First of all, there are all those nasty margin calls. Many speculators may likely be forced out of their cherished holdings over the next few days. And that presumes that brokerages don't tighten margin requirements any further than they already have. Margin calls are like a self-fulfilling prophesy in that the selling (and likely lower stock prices) created by today's margin calls means more accounts eligible for margin calls tonight and tomorrow which in turn accelerates any downward pressures and perpetuates a downward cycle almost like a death spiral. It is also worthy to note that there are many folks out there that will sell (even panic sell) to avoid a margin call, or to lock in whatever profits may remain or simply activate a mental stop-loss exit point.
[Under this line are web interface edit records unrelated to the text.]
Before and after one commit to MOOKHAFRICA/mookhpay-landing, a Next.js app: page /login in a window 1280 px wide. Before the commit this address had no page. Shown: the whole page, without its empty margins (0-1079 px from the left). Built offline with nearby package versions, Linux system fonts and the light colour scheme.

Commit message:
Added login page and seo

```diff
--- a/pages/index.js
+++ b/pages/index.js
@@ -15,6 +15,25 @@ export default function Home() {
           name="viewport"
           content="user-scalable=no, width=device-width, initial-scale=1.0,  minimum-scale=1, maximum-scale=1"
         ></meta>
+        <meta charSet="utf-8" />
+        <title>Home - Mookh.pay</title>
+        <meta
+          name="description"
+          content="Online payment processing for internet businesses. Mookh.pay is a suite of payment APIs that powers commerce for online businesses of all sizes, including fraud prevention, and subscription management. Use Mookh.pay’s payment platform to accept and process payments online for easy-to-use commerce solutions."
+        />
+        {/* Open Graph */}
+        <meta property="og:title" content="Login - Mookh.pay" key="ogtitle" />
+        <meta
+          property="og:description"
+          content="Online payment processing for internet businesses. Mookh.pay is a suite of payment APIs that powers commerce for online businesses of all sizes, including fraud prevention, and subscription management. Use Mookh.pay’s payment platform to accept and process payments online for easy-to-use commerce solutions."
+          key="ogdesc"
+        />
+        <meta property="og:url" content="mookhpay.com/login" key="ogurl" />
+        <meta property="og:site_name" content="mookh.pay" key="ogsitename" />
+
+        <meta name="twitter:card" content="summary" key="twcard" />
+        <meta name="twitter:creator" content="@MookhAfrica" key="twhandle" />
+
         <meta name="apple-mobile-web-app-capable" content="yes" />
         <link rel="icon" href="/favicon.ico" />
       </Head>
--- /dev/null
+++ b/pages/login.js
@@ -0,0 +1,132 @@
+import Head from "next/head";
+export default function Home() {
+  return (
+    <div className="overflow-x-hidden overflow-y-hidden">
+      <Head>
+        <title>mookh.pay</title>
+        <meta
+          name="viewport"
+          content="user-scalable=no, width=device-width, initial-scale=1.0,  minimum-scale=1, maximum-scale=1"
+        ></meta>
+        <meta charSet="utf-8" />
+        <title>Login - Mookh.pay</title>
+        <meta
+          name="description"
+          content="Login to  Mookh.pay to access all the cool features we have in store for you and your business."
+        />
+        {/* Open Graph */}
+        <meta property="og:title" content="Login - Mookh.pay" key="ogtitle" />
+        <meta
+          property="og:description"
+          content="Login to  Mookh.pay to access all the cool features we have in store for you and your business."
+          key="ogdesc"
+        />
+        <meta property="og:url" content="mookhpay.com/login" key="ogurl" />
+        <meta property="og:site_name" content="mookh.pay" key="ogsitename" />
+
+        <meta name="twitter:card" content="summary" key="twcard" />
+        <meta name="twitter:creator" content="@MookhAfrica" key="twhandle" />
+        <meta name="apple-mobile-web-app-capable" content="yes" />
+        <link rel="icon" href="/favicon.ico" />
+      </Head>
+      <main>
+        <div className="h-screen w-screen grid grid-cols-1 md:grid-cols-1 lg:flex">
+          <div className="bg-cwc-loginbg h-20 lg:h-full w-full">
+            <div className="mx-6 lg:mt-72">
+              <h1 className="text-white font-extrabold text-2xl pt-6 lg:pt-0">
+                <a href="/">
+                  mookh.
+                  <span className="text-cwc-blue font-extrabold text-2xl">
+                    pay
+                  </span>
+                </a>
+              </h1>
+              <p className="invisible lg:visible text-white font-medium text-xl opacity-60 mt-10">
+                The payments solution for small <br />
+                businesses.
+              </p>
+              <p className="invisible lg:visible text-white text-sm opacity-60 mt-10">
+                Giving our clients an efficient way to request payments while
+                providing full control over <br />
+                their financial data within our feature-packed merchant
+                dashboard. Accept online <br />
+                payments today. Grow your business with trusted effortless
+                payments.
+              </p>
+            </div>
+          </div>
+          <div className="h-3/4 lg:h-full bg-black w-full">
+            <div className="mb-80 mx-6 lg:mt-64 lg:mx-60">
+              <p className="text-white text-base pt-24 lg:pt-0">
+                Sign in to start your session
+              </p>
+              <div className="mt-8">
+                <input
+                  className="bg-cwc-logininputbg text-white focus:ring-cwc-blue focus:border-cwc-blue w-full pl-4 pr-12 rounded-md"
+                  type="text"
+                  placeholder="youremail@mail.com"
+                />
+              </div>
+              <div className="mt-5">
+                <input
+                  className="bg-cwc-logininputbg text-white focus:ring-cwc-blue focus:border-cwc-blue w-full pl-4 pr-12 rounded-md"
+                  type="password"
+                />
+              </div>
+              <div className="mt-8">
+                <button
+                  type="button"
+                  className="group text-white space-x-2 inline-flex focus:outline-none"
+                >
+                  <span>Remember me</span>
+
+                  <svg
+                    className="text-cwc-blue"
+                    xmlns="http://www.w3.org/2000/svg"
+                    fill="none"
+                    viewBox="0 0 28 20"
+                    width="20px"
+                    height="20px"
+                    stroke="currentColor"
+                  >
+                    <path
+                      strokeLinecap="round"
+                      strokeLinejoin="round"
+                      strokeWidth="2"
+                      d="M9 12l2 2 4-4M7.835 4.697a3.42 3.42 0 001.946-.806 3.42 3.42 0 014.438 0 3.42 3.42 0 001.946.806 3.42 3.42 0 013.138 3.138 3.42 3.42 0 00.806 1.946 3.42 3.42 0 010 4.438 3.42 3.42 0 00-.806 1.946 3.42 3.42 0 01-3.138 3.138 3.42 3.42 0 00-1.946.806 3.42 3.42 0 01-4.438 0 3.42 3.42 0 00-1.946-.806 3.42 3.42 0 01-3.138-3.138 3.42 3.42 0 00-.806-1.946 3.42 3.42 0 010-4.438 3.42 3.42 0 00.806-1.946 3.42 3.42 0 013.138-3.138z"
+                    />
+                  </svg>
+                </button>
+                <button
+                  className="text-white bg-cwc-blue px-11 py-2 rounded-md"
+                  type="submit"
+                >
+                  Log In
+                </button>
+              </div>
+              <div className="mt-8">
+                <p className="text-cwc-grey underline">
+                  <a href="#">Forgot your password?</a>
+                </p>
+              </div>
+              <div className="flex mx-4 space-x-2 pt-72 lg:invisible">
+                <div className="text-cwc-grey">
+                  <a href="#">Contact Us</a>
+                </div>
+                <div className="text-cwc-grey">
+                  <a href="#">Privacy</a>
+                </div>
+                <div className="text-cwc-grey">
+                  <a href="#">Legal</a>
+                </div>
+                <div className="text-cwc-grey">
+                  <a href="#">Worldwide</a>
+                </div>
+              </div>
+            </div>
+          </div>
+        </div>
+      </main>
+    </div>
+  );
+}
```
These are just plain everyday folks, not the institutions, and they're making real-life decisions regarding their real-life investments.
Speaking of institutions, how far do the prices drop from the institutional entry points before these guys start selling? Remember, in many instances institutions are guided by program selling, which I don't think we've seen yet in any large quantities. But there is a point at which the funds will cry "Uncle!" and attempt to stop their bleeding. That's a fact. What isn't clearly known is exactly at what point does any given fund exit the playing field...
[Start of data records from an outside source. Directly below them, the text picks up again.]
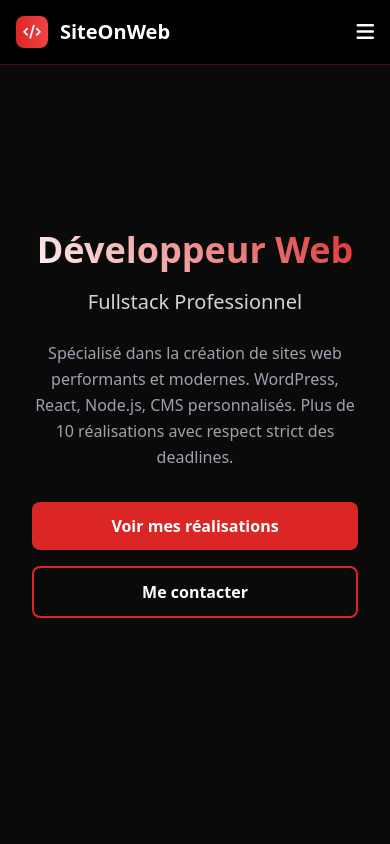
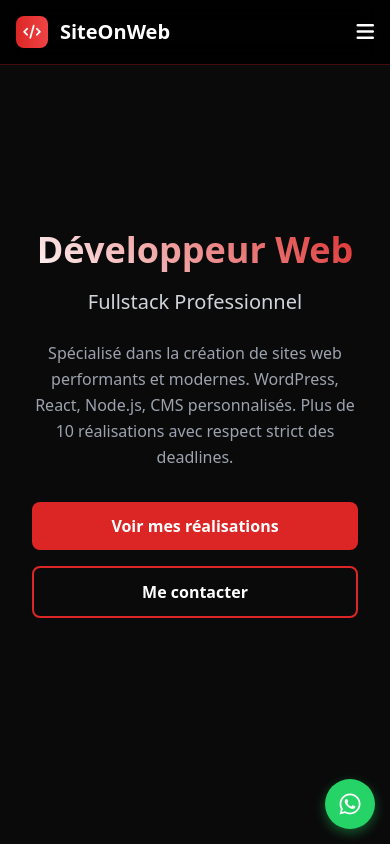
Before and after one commit to Niabag/PortFolio, a React (Vite) app: page / in a window 390 px wide. Shown: the top 844 px of the page. Built offline with nearby package versions, Linux system fonts and the light colour scheme.

Commit message:
feat: add WhatsApp contact button

```diff
--- a/index.html
+++ b/index.html
@@ -10,6 +10,14 @@
     />
   </head>
   <body class="bg-dark-bg text-white">
+    <a
+      href="https://wa.me/33648456937"
+      target="_blank"
+      class="whatsapp-float"
+      title="Contactez-moi sur WhatsApp"
+    >
+      <i class="fab fa-whatsapp text-white text-2xl"></i>
+    </a>
     <div id="root"></div>
     <script type="module" src="/src/main.jsx"></script>
   </body>
--- a/src/index.css
+++ b/src/index.css
@@ -77,3 +77,34 @@
   transform: scale(1.02);
   box-shadow: 0 15px 30px rgba(220,38,38,0.4);
 }
+
+/* WhatsApp floating button */
+.whatsapp-float {
+  position: fixed;
+  bottom: 20px;
+  right: 20px;
+  z-index: 1000;
+  background: #25d366;
+  border-radius: 50%;
+  width: 60px;
+  height: 60px;
+  display: flex;
+  align-items: center;
+  justify-content: center;
+  box-shadow: 0 4px 12px rgba(37, 211, 102, 0.4);
+  transition: all 0.3s ease;
+  animation: pulse 2s infinite;
+}
+.whatsapp-float:hover {
+  transform: scale(1.1);
+  box-shadow: 0 6px 20px rgba(37, 211, 102, 0.6);
+}
+
+@media (max-width: 640px) {
+  .whatsapp-float {
+    width: 50px;
+    height: 50px;
+    bottom: 15px;
+    right: 15px;
+  }
+}
```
I think that the foreign investors will start taking some money off the table pretty quickly now, as emerging markets and foreign markets might offer a safer haven for their capital (at least over the short term, say 3 or 4 months). Foreign capital is likely to get much more conservative as treasury bonds become more attractive when compared on a risk-adjusted basis with US equities. I believe this to be true for the US markets in general, not just the DOT COM stocks. Nonetheless, any reallocation of foreign capital would only serve to exacerbate any downward price pressures on the nuts.
The next reason on my list has to do with the laws of supply and demand. Specifically, right now there is too much supply and demand is waning rapidly. Early shareholders who had/have large numbers of shares (such as nut insiders) have been selling some of those shares into the frenzied demand starting around last October or so. Add to that the number of new internet related businesses with recent IPOs and top it all off with secondary offerings (as well as stock splits) from some of the companies. The sheer number of available shares in internet related businesses simply exceeds the demand for those same shares, at least at the current PE "expense" ratios.
And the last reason I see big problems ahead is the shorts. Professional shorters have literally taken it in the shorts over the past 2 or 3 years on some of these stocks (like AOL or AMZN or e-Bay just to name 3). Shorts can smell the blood running on the Street. Most professional shorts are quite good at their chosen careers, and I suspect we may see some shortselling here in the very near future. Some individual investors may even resort to options as a form of insurance against further price drops. If any of this is true, again it will only add additional dead weight to any downward price pressures.
Sometimes the market is like a big pendulum. It swings left and it swings right. The market giveth and the market taketh away. Right now I sense that the market is not in a generous mood. Just my opinions though... Anyone care to consider whether or not any perceived Y2K problems may be weighing on the minds of internet investors???
DISCLAIMER: I have no current investments in any internet stocks, long or short, and I have have no plans to change my current status for the foreseeable future... <g>